▶ THE TASK: The answer must consist of each line below that contains the word "borderBottomWidth", copied in full.
##### RECORDS PROVIDED #####
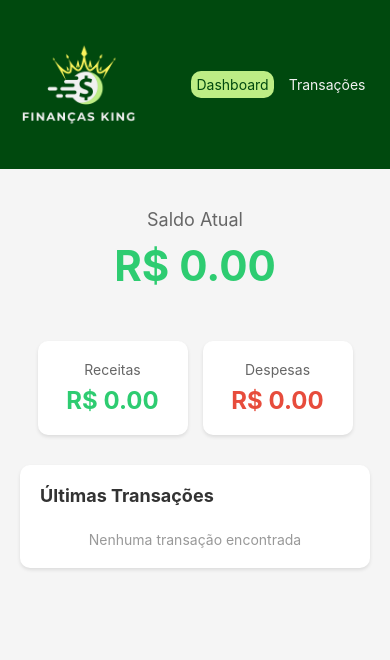
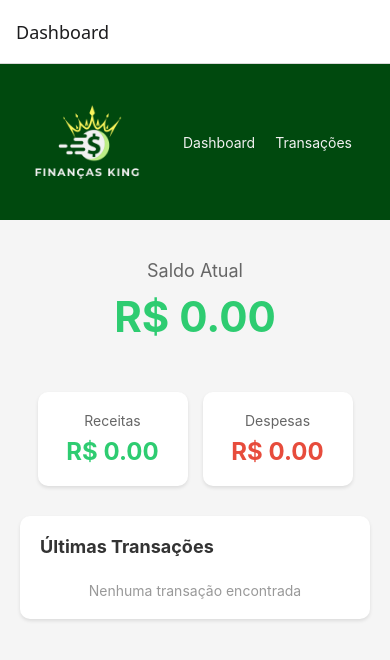
Before and after one commit to ErikCosta14/lpIIFinancasKing, a React Native app: screen /Dashboard in a window 390 px wide. Shown: the top 660 px of the page. Built offline with nearby package versions, Linux system fonts and the light colour scheme.

Commit message:
Dashboard e páginas que precisam com scroll

```diff
--- a/App.js
+++ b/App.js
@@ -12,8 +12,14 @@ const Stack = createStackNavigator();
 export default function App() {
   return (
     <View style={styles.container}>
-      <Topo/>
-      <Home/>
+
+      <NavigationContainer>
+      <Stack.Navigator>
+        <Stack.Screen name='Dashboard' component={Home}/>
+        <Stack.Screen name='Transações' component={Transacoes}/>
+        <Stack.Screen name='AddEdit' component={AddEdit}/>
+      </Stack.Navigator>
+    </NavigationContainer>
     </View>
   );
 }
--- a/src/styles/styleMobile.js
+++ b/src/styles/styleMobile.js
@@ -33,11 +33,14 @@ export default StyleSheet.create(
     top: {
         topo: {
             marginTop: 0,
+            width: '100%',
+            overflow: 'hidden',
             backgroundColor: '#00490e',
             width: '100%',
             height: '20%',
             flexDirection: 'row',
             alignItems: 'center',
+            paddingHorizontal: 15,
         },
         topoImg: {
             width: '30%',
--- a/src/styles/styles.js
+++ b/src/styles/styles.js
@@ -2,12 +2,139 @@ import { StyleSheet } from "react-native";
 
 export default StyleSheet.create(
 {
+    scrollView: {
+        flex: 1,
+        backgroundColor: '#f5f5f5',
+        width: '100%',
+    },
+    container: {
+        alignItems: 'center',
+        padding: 20,
+        paddingTop: 40,
+    },
+    content: {
+        flexGrow: 1,
+        alignItems: 'center',
+        padding: 20,
+        paddingTop: 40,
+        paddingBottom: 150,
+    },
+    titulo: {
+        fontSize: 18,
+        color: '#666',
+        marginBottom: 10,
+    },
+    saldo: {
+        fontSize: 42,
+        fontWeight: 'bold',
+        marginBottom: 30,
+    },
+    positivo: {
+        color: '#2ecc71',
+    },
+    negativo: {
+        color: '#e74c3c',
+    },
+    resumoContainer: {
+        flexDirection: 'row',
+        gap: 15,
+        marginTop: 20,
+        marginBottom: 30,
+    },
+    card: {
+        backgroundColor: '#fff',
+        padding: 20,
+        borderRadius: 10,
+        minWidth: 150,
+        alignItems: 'center',
+        shadowColor: '#000',
+        shadowOffset: {
+            width: 0,
+            height: 2,
+        },
+        shadowOpacity: 0.1,
+        shadowRadius: 3.84,
+        elevation: 5,
+    },
+    cardTitulo: {
+        fontSize: 14,
+        color: '#666',
+        marginBottom: 8,
+    },
+    valorReceita: {
+        fontSize: 24,
+        fontWeight: 'bold',
+        color: '#2ecc71',
+    },
+    valorDespesa: {
+        fontSize: 24,
+        fontWeight: 'bold',
+        color: '#e74c3c',
+    },
+    transacoesContainer: {
+        width: '100%',
+        backgroundColor: '#fff',
+        borderRadius: 10,
+        padding: 20,
+        shadowColor: '#000',
+        shadowOffset: {
+            width: 0,
+            height: 2,
+        },
+        shadowOpacity: 0.1,
+        shadowRadius: 3.84,
+        elevation: 5,
+    },
+    transacoesTitulo: {
+        fontSize: 18,
+        fontWeight: 'bold',
+        color: '#333',
+        marginBottom: 15,
+    },
+    transacaoItem: {
+        flexDirection: 'row',
+        justifyContent: 'space-between',
+        alignItems: 'center',
+        paddingVertical: 12,
+        borderBottomWidth: 1,
+        borderBottomColor: '#f0f0f0',
+    },
+    transacaoInfo: {
+        flex: 1,
+    },
+    transacaoDescricao: {
+        fontSize: 16,
+        color: '#333',
+        fontWeight: '500',
+        marginBottom: 4,
+    },
+    transacaoData: {
+        fontSize: 12,
+        color: '#999',
+    },
+    transacaoValor: {
+        fontSize: 16,
+        fontWeight: 'bold',
+        marginLeft: 10,
+    },
+    valorPositivo: {
+        color: '#2ecc71',
+    },
+    valorNegativo: {
+        color: '#e74c3c',
+    },
+    mensagemVazia: {
+        textAlign: 'center',
+        color: '#999',
+        fontSize: 14,
+        marginTop: 10,
+    },
     page: {
         flex: 1,
         backgroundColor: '#f1f1f1',
         alignItems: 'center',
         flexDirection: 'column',
-        height: '100%',
+        height: '70%',
     },
     button: {
         padding: 10,
@@ -35,7 +162,6 @@ export default StyleSheet.create(
             marginTop: 0,
             backgroundColor: '#00490e',
             width: '100%',
-            height: '20%',
             flexDirection: 'row',
             alignItems: 'center',
         },
@@ -75,8 +201,14 @@ export default StyleSheet.create(
             marginTop: '2%',
             flexDirection: 'column',
             alignItems: 'center',
-            borderWidth: 1,
-            borrderColor: '#00490e',
+            shadowColor: '#000',
+            shadowOffset: {
+                width: 0,
+                height: 2,
+            },
+            shadowOpacity: 0.1,
+            shadowRadius: 3.84,
+            elevation: 5,
             padding: 10,
             width: '30%',
             borderRadius: 10,
--- a/src/views/AddEdit.js
+++ b/src/views/AddEdit.js
@@ -35,7 +35,7 @@ export default function AddEdit({navigation, route}) {
     return <>
         <SafeAreaProvider>
             <SafeAreaView style={estilos.page}>
-                <Topo />
+                <Topo navigation={navigation}/>
 
                 <TextInput
                     placeholder="Digite o nome da transação"
--- a/src/views/Home.js
+++ b/src/views/Home.js
@@ -1,12 +1,18 @@
 import { useState, useEffect } from "react";
 import { TransacaoService } from "../services/TansacaoService";
-import { View, Text, StyleSheet, ScrollView } from "react-native";
+import { View, Text, StyleSheet, ScrollView, useWindowDimensions } from "react-native";
 
-export default function Home() {
+import Topo from "./Topo";
+import styles from "../styles/styles.js";
+
+export default function Home({ navigation }) {
     const [saldo, setSaldo] = useState(0);
     const [receita, setReceita] = useState(0);
     const [despesa, setDespesas] = useState(0);
     const [ultimasTransacoes, setUltimasTransacoes] = useState([]);
+    const {width, height} = useWindowDimensions();
+    const isCell = width < 1000;
+    const estilos = isCell ? {height: "100%"} : {height: "70%"};
 
     useEffect(() => {
         async function carregarDados() {
@@ -31,8 +37,11 @@ export default function Home() {
         carregarDados();
     }, []);
 
-    return (
-        <ScrollView style={styles.scrollView}>
+    return <>
+    <View style={estilos}>
+        <Topo navigation={navigation}/>
+        <ScrollView style={styles.scrollView} contentContainerStyle={{styles: styles.content}}>
+
             <View style={styles.container}>
                 <Text style={styles.titulo}>Saldo Atual</Text>
                 <Text style={[styles.saldo, saldo >= 0 ? styles.positivo : styles.negativo]}>
@@ -84,128 +93,6 @@ export default function Home() {
                 </View>
             </View>
         </ScrollView>
-    );
+    </View>
+    </>
 }
-
-const styles = StyleSheet.create({
-    scrollView: {
-        flex: 1,
-        backgroundColor: '#f5f5f5',
-    },
-    container: {
-        flex: 1,
-        alignItems: 'center',
-        padding: 20,
-        paddingTop: 40,
-    },
-    titulo: {
-        fontSize: 18,
-        color: '#666',
-        marginBottom: 10,
-    },
-    saldo: {
-        fontSize: 42,
-        fontWeight: 'bold',
-        marginBottom: 30,
-    },
-    positivo: {
-        color: '#2ecc71',
-    },
-    negativo: {
-        color: '#e74c3c',
-    },
-    resumoContainer: {
-        flexDirection: 'row',
-        gap: 15,
-        marginTop: 20,
-        marginBottom: 30,
-    },
-    card: {
-        backgroundColor: '#fff',
-        padding: 20,
-        borderRadius: 10,
-        minWidth: 150,
-        alignItems: 'center',
-        shadowColor: '#000',
-        shadowOffset: {
-            width: 0,
-            height: 2,
-        },
-        shadowOpacity: 0.1,
-        shadowRadius: 3.84,
-        elevation: 5,
-    },
-    cardTitulo: {
-        fontSize: 14,
-        color: '#666',
-        marginBottom: 8,
-    },
-    valorReceita: {
-        fontSize: 24,
-        fontWeight: 'bold',
-        color: '#2ecc71',
-    },
-    valorDespesa: {
-        fontSize: 24,
-        fontWeight: 'bold',
-        color: '#e74c3c',
-    },
-    transacoesContainer: {
-        width: '100%',
-        backgroundColor: '#fff',
-        borderRadius: 10,
-        padding: 20,
-        shadowColor: '#000',
-        shadowOffset: {
-            width: 0,
-            height: 2,
-        },
-        shadowOpacity: 0.1,
-        shadowRadius: 3.84,
-        elevation: 5,
-    },
-    transacoesTitulo: {
-        fontSize: 18,
-        fontWeight: 'bold',
-        color: '#333',
-        marginBottom: 15,
-    },
-    transacaoItem: {
-        flexDirection: 'row',
-        justifyContent: 'space-between',
-        alignItems: 'center',
-        paddingVertical: 12,
-        borderBottomWidth: 1,
-        borderBottomColor: '#f0f0f0',
-    },
-    transacaoInfo: {
-        flex: 1,
-    },
-    transacaoDescricao: {
-        fontSize: 16,
-        color: '#333',
-        fontWeight: '500',
-        marginBottom: 4,
-    },
-    transacaoData: {
-        fontSize: 12,
-        color: '#999',
-    },
-    transacaoValor: {
-        fontSize: 16,
-        fontWeight: 'bold',
-        marginLeft: 10,
-    },
-    valorPositivo: {
-        color: '#2ecc71',
-    },
-    valorNegativo: {
-        color: '#e74c3c',
-    },
-    mensagemVazia: {
-        textAlign: 'center',
-        color: '#999',
-        fontSize: 14,
-        marginTop: 10,
-    },
-});
--- a/src/views/Topo.js
+++ b/src/views/Topo.js
@@ -1,26 +1,27 @@
 import { View, Image, Text, TouchableOpacity, useWindowDimensions } from "react-native";
+import { useRoute } from '@react-navigation/native';
 import { useState } from "react";
 
 import LogoPreto from "../img/LogoPreto.png";
 import styles from "../styles/styles.js";
 import styleMobile from "../styles/styleMobile.js";
 
-export default function Topo() {
+export default function Topo({ navigation}) {
     const {width, height} = useWindowDimensions();
-    const [dash, setDash] = useState(true);
     const isCell = width < 1000;
     const estilos = isCell ? styleMobile : styles;
+
 
     return (
         <View style={estilos.top.topo}>
             <Image source={LogoPreto} style={estilos.top.topoImg}/>
 
             <View style={estilos.top.menu}>
-                <TouchableOpacity onPress={() => setDash(!dash)}>
-                    <Text style={[estilos.top.topoTexto, estilos.top.textMenu, dash ? estilos.top.textoMenuSelect : null]}>Dashboard</Text>
+                <TouchableOpacity onPress={() => {navigation.navigate('Dashboard')}}>
+                    <Text style={[estilos.top.topoTexto, estilos.top.textMenu]}>Dashboard</Text>
                 </TouchableOpacity>
-                <TouchableOpacity onPress={() => setDash(!dash)}>
-                    <Text style={[estilos.top.topoTexto, estilos.top.textMenu, !dash ? estilos.top.textoMenuSelect : null]}>Transações</Text>
+                <TouchableOpacity onPress={() => {navigation.navigate('Transações', {navigation: navigation})}}>
+                    <Text style={[estilos.top.topoTexto, estilos.top.textMenu]}>Transações</Text>
                 </TouchableOpacity>
             </View>
         </View>
--- a/src/views/Transacao.js
+++ b/src/views/Transacao.js
@@ -35,7 +35,7 @@ export default function Transacao({ transacao, navigation, onDelete }) {
       <View style={estilos.verFin.buttons}>
         <TouchableOpacity style={estilos.verFin.buttonEdit}
           onPress={() =>
-            navigation.navigate('Add Edit', { tr: trJson, edit: true })
+            navigation.navigate('AddEdit', { tr: trJson, edit: true })
           }>
           <Text style={estilos.text2}>Editar</Text>
         </TouchableOpacity>
```
Also changed, not shown: src/views/Transacoes.js (+4 -3 lines).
#####
▶ ANSWER TO THE PROBLEM:
+        borderBottomWidth: 1,
-        borderBottomWidth: 1,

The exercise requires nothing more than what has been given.